Tokyo - The dollar rose in Asia on Friday following better-than-forecast US growth figures, which also eased concerns about emerging markets after a heavy sell-off this week.
The greenback bought 102.86 yen, up from 102.71 yen late in New York and much better than the 102.30 yen earlier on Thursday in Asia.
The euro weakened to $1.3547 against $1.3554, while it inched up to 139.33 yen from 139.21 yen.
On Thursday, the US Commerce Department said the world's number one economy expanded 3.2 percent in October-December, well above the 3.0 percent projected by analysts.
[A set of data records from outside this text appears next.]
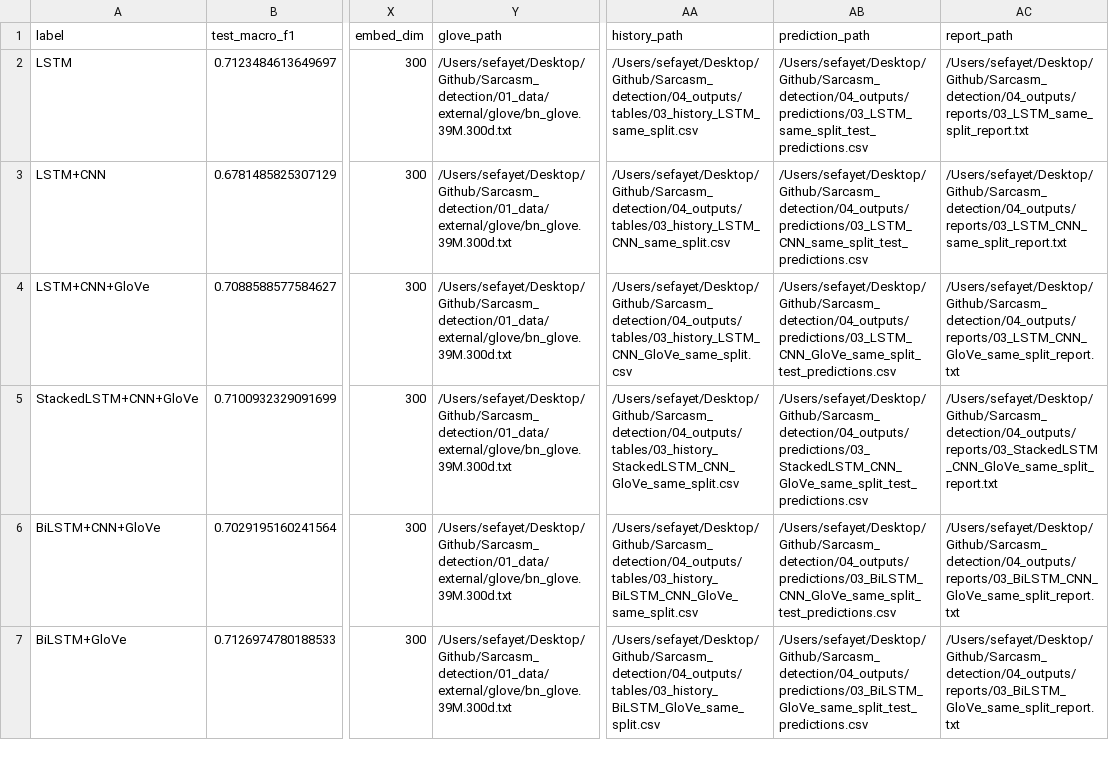
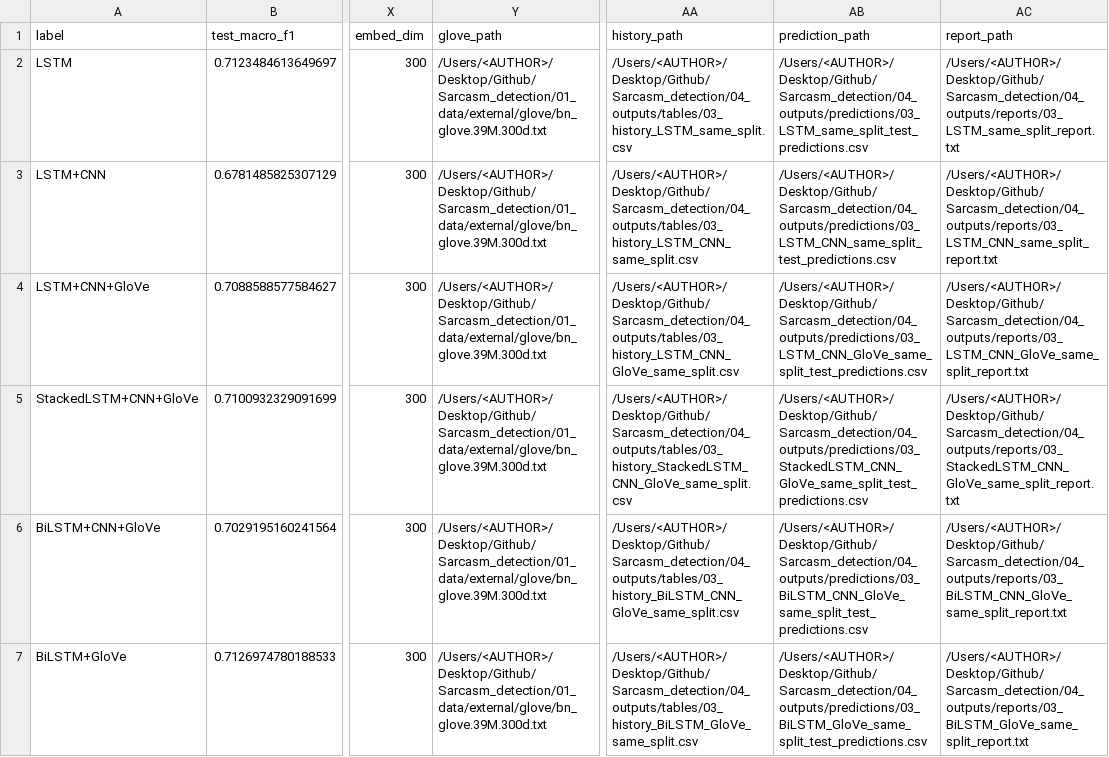
Before and after one commit to Sefayet-Alam/Cross-Corpus-Bengali-Sarcasm-Detection, a CSV file: 04_outputs/finalized_outputs/tables/03_dl_results.csv, drawn as a sheet; only a part is shown, gaps mark what is left out; the diff names each change by its address in the sheet, - before the commit and + after, or states it on an @@ line.

```diff
--- a/04_outputs/finalized_outputs/tables/03_dl_results.csv
+++ b/04_outputs/finalized_outputs/tables/03_dl_results.csv
-Y2:Y7 (glove_path): /Users/sefayet/Desktop/Github/Sarcasm_detection/01_data/external/glove/bn_glove.39M.300d.txt
+Y2:Y7 (glove_path): /Users/<AUTHOR>/Desktop/Github/Sarcasm_detection/01_data/external/glove/bn_glove.39M.300d.txt
-AA2 (history_path): /Users/sefayet/Desktop/Github/Sarcasm_detection/04_outputs/tables/03_history_LSTM_same_split.csv
+AA2 (history_path): /Users/<AUTHOR>/Desktop/Github/Sarcasm_detection/04_outputs/tables/03_history_LSTM_same_split.csv
-AB2 (prediction_path): /Users/sefayet/Desktop/Github/Sarcasm_detection/04_outputs/predictions/03_LSTM_same_split_test_predictions.csv
+AB2 (prediction_path): /Users/<AUTHOR>/Desktop/Github/Sarcasm_detection/04_outputs/predictions/03_LSTM_same_split_test_predictions.csv
-AC2 (report_path): /Users/sefayet/Desktop/Github/Sarcasm_detection/04_outputs/reports/03_LSTM_same_split_report.txt
+AC2 (report_path): /Users/<AUTHOR>/Desktop/Github/Sarcasm_detection/04_outputs/reports/03_LSTM_same_split_report.txt
-AA3 (history_path): /Users/sefayet/Desktop/Github/Sarcasm_detection/04_outputs/tables/03_history_LSTM_CNN_same_split.csv
+AA3 (history_path): /Users/<AUTHOR>/Desktop/Github/Sarcasm_detection/04_outputs/tables/03_history_LSTM_CNN_same_split.csv
-AB3 (prediction_path): /Users/sefayet/Desktop/Github/Sarcasm_detection/04_outputs/predictions/03_LSTM_CNN_same_split_test_predictions.csv
+AB3 (prediction_path): /Users/<AUTHOR>/Desktop/Github/Sarcasm_detection/04_outputs/predictions/03_LSTM_CNN_same_split_test_predictions.csv
-AC3 (report_path): /Users/sefayet/Desktop/Github/Sarcasm_detection/04_outputs/reports/03_LSTM_CNN_same_split_report.txt
+AC3 (report_path): /Users/<AUTHOR>/Desktop/Github/Sarcasm_detection/04_outputs/reports/03_LSTM_CNN_same_split_report.txt
-AA4 (history_path): /Users/sefayet/Desktop/Github/Sarcasm_detection/04_outputs/tables/03_history_LSTM_CNN_GloVe_same_split.csv
+AA4 (history_path): /Users/<AUTHOR>/Desktop/Github/Sarcasm_detection/04_outputs/tables/03_history_LSTM_CNN_GloVe_same_split.csv
-AB4 (prediction_path): /Users/sefayet/Desktop/Github/Sarcasm_detection/04_outputs/predictions/03_LSTM_CNN_GloVe_same_split_test_predictions.csv
+AB4 (prediction_path): /Users/<AUTHOR>/Desktop/Github/Sarcasm_detection/04_outputs/predictions/03_LSTM_CNN_GloVe_same_split_test_predictions.csv
-AC4 (report_path): /Users/sefayet/Desktop/Github/Sarcasm_detection/04_outputs/reports/03_LSTM_CNN_GloVe_same_split_report.txt
+AC4 (report_path): /Users/<AUTHOR>/Desktop/Github/Sarcasm_detection/04_outputs/reports/03_LSTM_CNN_GloVe_same_split_report.txt
-AA5 (history_path): /Users/sefayet/Desktop/Github/Sarcasm_detection/04_outputs/tables/03_history_StackedLSTM_CNN_GloVe_same_split.csv
+AA5 (history_path): /Users/<AUTHOR>/Desktop/Github/Sarcasm_detection/04_outputs/tables/03_history_StackedLSTM_CNN_GloVe_same_split.csv
-AB5 (prediction_path): /Users/sefayet/Desktop/Github/Sarcasm_detection/04_outputs/predictions/03_StackedLSTM_CNN_GloVe_same_split_test_predictions.csv
+AB5 (prediction_path): /Users/<AUTHOR>/Desktop/Github/Sarcasm_detection/04_outputs/predictions/03_StackedLSTM_CNN_GloVe_same_split_test_predictions.csv
-AC5 (report_path): /Users/sefayet/Desktop/Github/Sarcasm_detection/04_outputs/reports/03_StackedLSTM_CNN_GloVe_same_split_report.txt
+AC5 (report_path): /Users/<AUTHOR>/Desktop/Github/Sarcasm_detection/04_outputs/reports/03_StackedLSTM_CNN_GloVe_same_split_report.txt
-AA6 (history_path): /Users/sefayet/Desktop/Github/Sarcasm_detection/04_outputs/tables/03_history_BiLSTM_CNN_GloVe_same_split.csv
+AA6 (history_path): /Users/<AUTHOR>/Desktop/Github/Sarcasm_detection/04_outputs/tables/03_history_BiLSTM_CNN_GloVe_same_split.csv
-AB6 (prediction_path): /Users/sefayet/Desktop/Github/Sarcasm_detection/04_outputs/predictions/03_BiLSTM_CNN_GloVe_same_split_test_predictions.csv
+AB6 (prediction_path): /Users/<AUTHOR>/Desktop/Github/Sarcasm_detection/04_outputs/predictions/03_BiLSTM_CNN_GloVe_same_split_test_predictions.csv
-AC6 (report_path): /Users/sefayet/Desktop/Github/Sarcasm_detection/04_outputs/reports/03_BiLSTM_CNN_GloVe_same_split_report.txt
+AC6 (report_path): /Users/<AUTHOR>/Desktop/Github/Sarcasm_detection/04_outputs/reports/03_BiLSTM_CNN_GloVe_same_split_report.txt
-AA7 (history_path): /Users/sefayet/Desktop/Github/Sarcasm_detection/04_outputs/tables/03_history_BiLSTM_GloVe_same_split.csv
+AA7 (history_path): /Users/<AUTHOR>/Desktop/Github/Sarcasm_detection/04_outputs/tables/03_history_BiLSTM_GloVe_same_split.csv
-AB7 (prediction_path): /Users/sefayet/Desktop/Github/Sarcasm_detection/04_outputs/predictions/03_BiLSTM_GloVe_same_split_test_predictions.csv
+AB7 (prediction_path): /Users/<AUTHOR>/Desktop/Github/Sarcasm_detection/04_outputs/predictions/03_BiLSTM_GloVe_same_split_test_predictions.csv
-AC7 (report_path): /Users/sefayet/Desktop/Github/Sarcasm_detection/04_outputs/reports/03_BiLSTM_GloVe_same_split_report.txt
+AC7 (report_path): /Users/<AUTHOR>/Desktop/Github/Sarcasm_detection/04_outputs/reports/03_BiLSTM_GloVe_same_split_report.txt
```
Also changed, not shown: 04_outputs/finalized_outputs/tables/03_dl_reference_gap_same_split.csv, 04_outputs/tables/03_dl_reference_gap_same_split.csv, 25 other files.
There was also some cheer from figures showing a 3.3 percent rise in consumer spending, which is a crucial driver of growth in the United States.
Investors welcomed the news, which came a day after the Federal Reserve reduced its stimulus programme by another $10 billion a month to $65 billion, following a similar cut in December.
While the US central bank cited a firming US economy for the wind-down, the announcement rattled emerging markets such as India, South Africa and Russia on fears of a capital flight, which in turn sent their currencies diving.
But Thursday's growth figures gave soothed some tensions, with Russia's ruble, the South African rand, Turkey's lira, Brazil's real and the Indian rupee all either flat or stronger, even as the dollar itself surged against major currencies.
Japan's economy minister Akira Amari called for markets to “cool down” to avoid mass capital repatriation by foreign investors.
“I want the market to cool down because what tapering is all about is not decreasing money, but the pace of money they provide,” he said when asked his views on recent market volatility.
Osao Iizuka, head of FX trading at Sumitomo Mitsui Trust and Banking, told Dow Jones Newswires that he “remains sceptical” about markets settling down.
Japan Friday released data showing it was winning its fight against deflation as consumer prices rose 0.4 percent last year, the first annual rise since 2008. The Bank of Japan has an ambitious target of 2.0 percent inflation by mid-2015. - AFP